With the country in panic over the consequences of the EU referendum and disagreements in Westminster that have been described as "civil war", Theresa May has a tough job ahead of her if she is to assume the role of next Prime Minister.
But the Home Secretary stood in front of politicians and journalists to tell the nation why she is the best woman for job as the battle for the seat begins between herself and other contenders, including Michael Gove.
Kicking off her speech on Thursday morning, she admitted that the UK now faces a "period of uncertainty" following its vote to leave the EU and that reaching a point of economic and social stability will be a "complex process" that will take "several years".
But with her as Prime Minister, she said she would aim to achieve that with these key promises:
1. Brexit is Brexit. Nipping all hopes for a second referendum in the bud, the PM hopeful said there "must be no attempts to rejoin the EU".
2. No general election before it is due in 2020 and no emergency budget before the usual Autumn Statement. May said these measures would add to uncertainty and instability within the Government and country.
3. No tax increases. Avoiding tax increases, she said, would be a "priority" in a bid to provide reassurance for consumers, employers and investors.
4. Not change trading relationships or legal status of EU nationals. Allaying the fears of many businesses and individual migrants since the referendum, May vowed that for "the foreseeable future" there would be no change to trading relationships with the EU, or to the legal status of EU nationals in the UK or Britons living and working in Europe.

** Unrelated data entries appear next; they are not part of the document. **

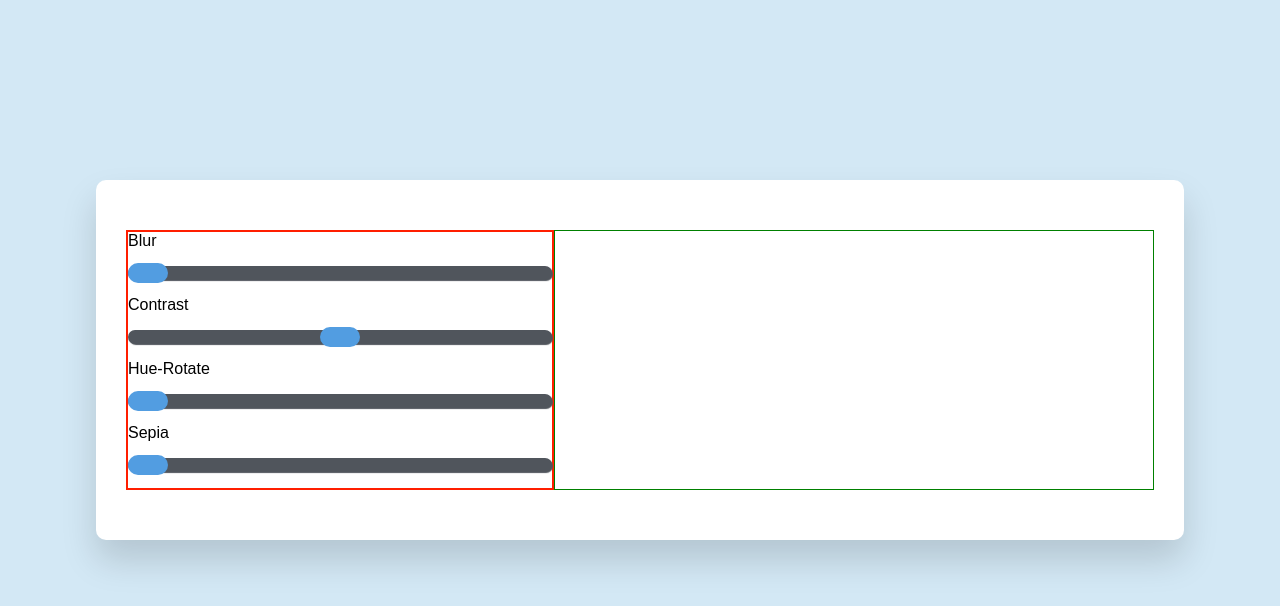
Repository: Larrowo/Challenges
Page: Photo filter/index.html
These files come from the project's save history. The page is drawn as it stood at one moment and after the next save; the edit follows.
The browser window is 1280 px wide. The pictures show the whole page.

Above is the page before, as saved 2022-04-01 12:30:18.

After the next save:
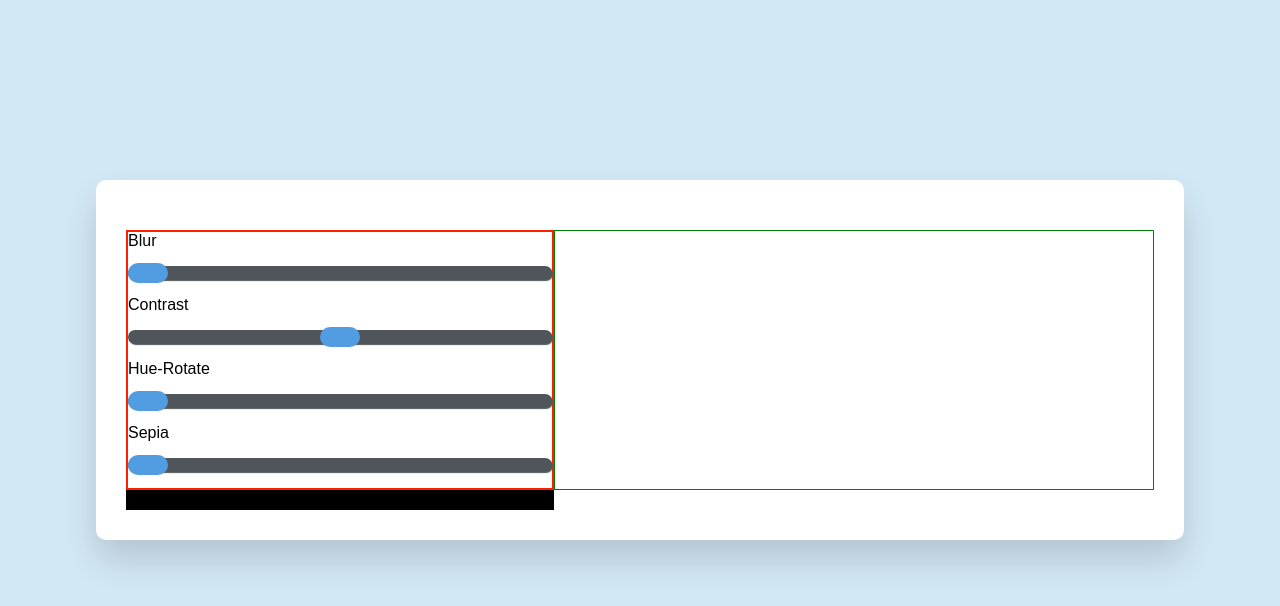
Saved 11 s later.
--- a/Photo filter/style.css
+++ b/Photo filter/style.css
@@ -25,7 +25,7 @@ body{
 
  .editor{
      border: 2px solid rgb(255, 30, 0);
-     border-shadow: 0 20px 35px;
+     box-shadow: 0 20px;
      min-height: 35vmin;
      display: flex;
      flex-direction: column;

5. Ensure opinions of Britain stay strong. The Home Secretary promised to continue promoting Britain as "the same outward-looking, big-thinking country we have always been" and to encourage the EU to still see us as "open for business".

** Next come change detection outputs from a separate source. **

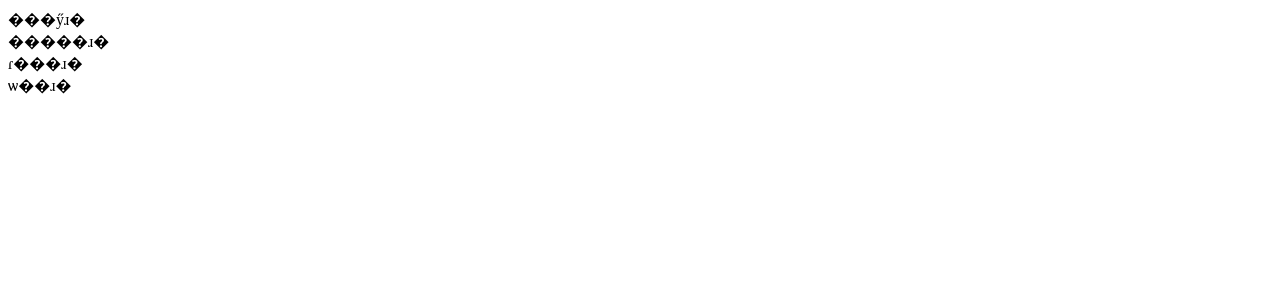
Repository: ZxxWs/P_M_learn
Page: http://localhost/
These files come from the project's save history. The page is drawn as it stood at one moment and after the next save; the edit follows.
The browser window is 1280 px wide. The pictures show the whole page.
The page is run by PHP 8.4 with error messages shown; the project is at /var/www/html/.

Above is the page before, as saved 2019-03-11 09:10:06.

### Mysql_learn/index.php
<?php

//MySQL在PHP中的方法：mysqli_function(value,value1....)

//************************************************************
//连接MySQL：
$host='localhost:3306';                    //可选，主机名|IP
$username='root';          //可选，MySQL用户名
$password;          //可选，MySQL密码
$dbname;            //可选，默认数据库
$port;                  //端口号
$socket;            //规定socket
$conn=mysqli_connect($host,$username);
//mysqli_close($link);//关闭与于数据库的连接
if($conn)
    echo "连接成功";
echo "<br />";

//************************************************************
//创建数据库
$create="create database phpcreat";
$createdatabase=mysqli_query($conn, $create);
if($createdatabase)
    echo "创建成功";
echo "<br />";

//删除数据库
$drop="drop database phpcreat";
$drop=mysqli_query($conn, $drop);
if($drop)
    echo "删除成功";
echo "<br />";


//************************************************************
//选择数据库
$dbname="test";
$select=mysqli_select_db($conn, $dbname);
if($select)
    echo "选择成功";
echo "<br />";

After the next save:
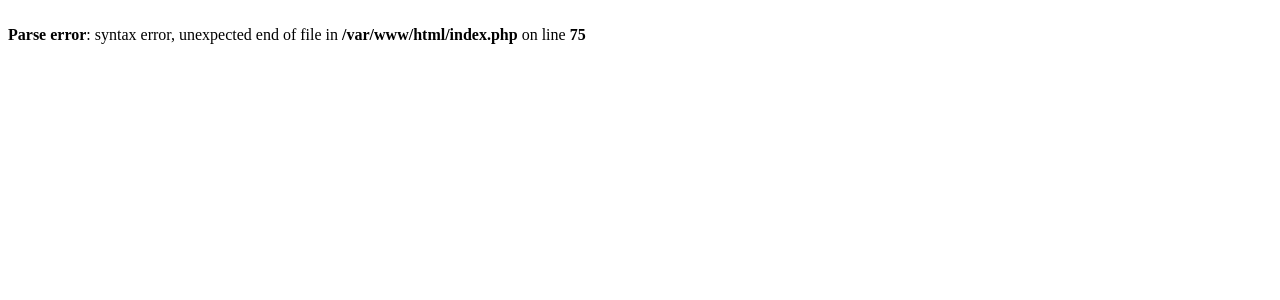
Saved 7 min 39 s later.
--- a/Mysql_learn/index.php
+++ b/Mysql_learn/index.php
@@ -13,7 +13,7 @@
 $conn=mysqli_connect($host,$username);
 //mysqli_close($link);//关闭与于数据库的连接
 if($conn)
-    echo "连接成功";
+    echo "数据库连接成功";
 echo "<br />";
 
 //************************************************************
@@ -21,14 +21,14 @@
 $create="create database phpcreat";
 $createdatabase=mysqli_query($conn, $create);
 if($createdatabase)
-    echo "创建成功";
+    echo "数据库创建成功";
 echo "<br />";
 
 //删除数据库
 $drop="drop database phpcreat";
 $drop=mysqli_query($conn, $drop);
 if($drop)
-    echo "删除成功";
+    echo "数据库删除成功";
 echo "<br />";
 
 
@@ -37,5 +37,10 @@
 $dbname="test";
 $select=mysqli_select_db($conn, $dbname);
 if($select)
-    echo "选择成功";
+    echo "数据库选择成功";
 echo "<br />";
+
+
+//************************************************************
+//创建表
+$table="crete table phptable(id int not null)"

After the save that followed:
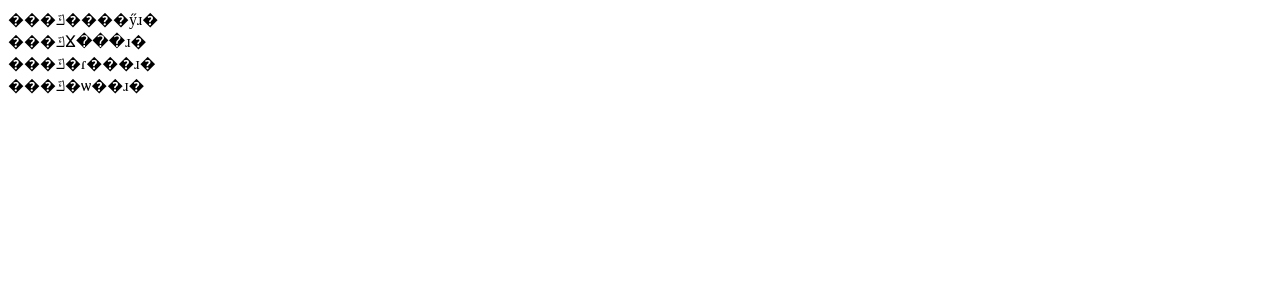
Saved 12 min 51 s later.
--- a/Mysql_learn/index.php
+++ b/Mysql_learn/index.php
@@ -43,4 +43,8 @@
 
 //************************************************************
 //创建表
-$table="crete table phptable(id int not null)"
+$table="crete table phptable(id int)";
+$createtable=mysqli_query($conn, $table);
+if($createtable)
+    echo "创建表成功";
+echo "<br />";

6. Not let the referendum result take priority over everything. As well as making sure the rest of the EU sees the UK as a strong centre, she said the Government itself cannot be "redefined" by dealing with Brexit and must continue to work towards "the vision of a country that truly works for everyone" within it.
7. Introduce a department to take care of Brexit. To achieve that aim, May set out her plan to create an entire Government department to focus on negotiating the UK's relationship with the EU.
8. Keep immigration control as a priority. Addressing warnings from EU leaders that Britain would not be able to take part in the single market if it did not accept free movement of people between borders, May explained that, while it would be a priority to keep Britain in that market, she would push to maintain a control of migration. She emphasised that it was a key concern for Leave voters and that to try to "wriggle out" of the responsibility would be "unacceptable to the public".
May said that although she had campaigned for the Remain side during the referendum debate, she wanted to "make the most of the opportunities" that Brexit might present and highlighted several times the important of creating a "united" Conservative Party in order to do that.
Promoting herself on a personal level she nodded to her political record of exposing corruption and working on high-profile extradition cases.
"Public service is who I am," she said. "I don't wear my heart on my sleeve, I just get on with the job in front of me." When asked about the importance of having a female Prime Minister, she added that she had championed more women on the green benches in the Commons but that, ultimately, "it's about the quality of the individual in doing that job".
She rounded off her appearance with a pretty concise: "I'm Theresa May and I think I'm the best person to be Prime Minister for this country."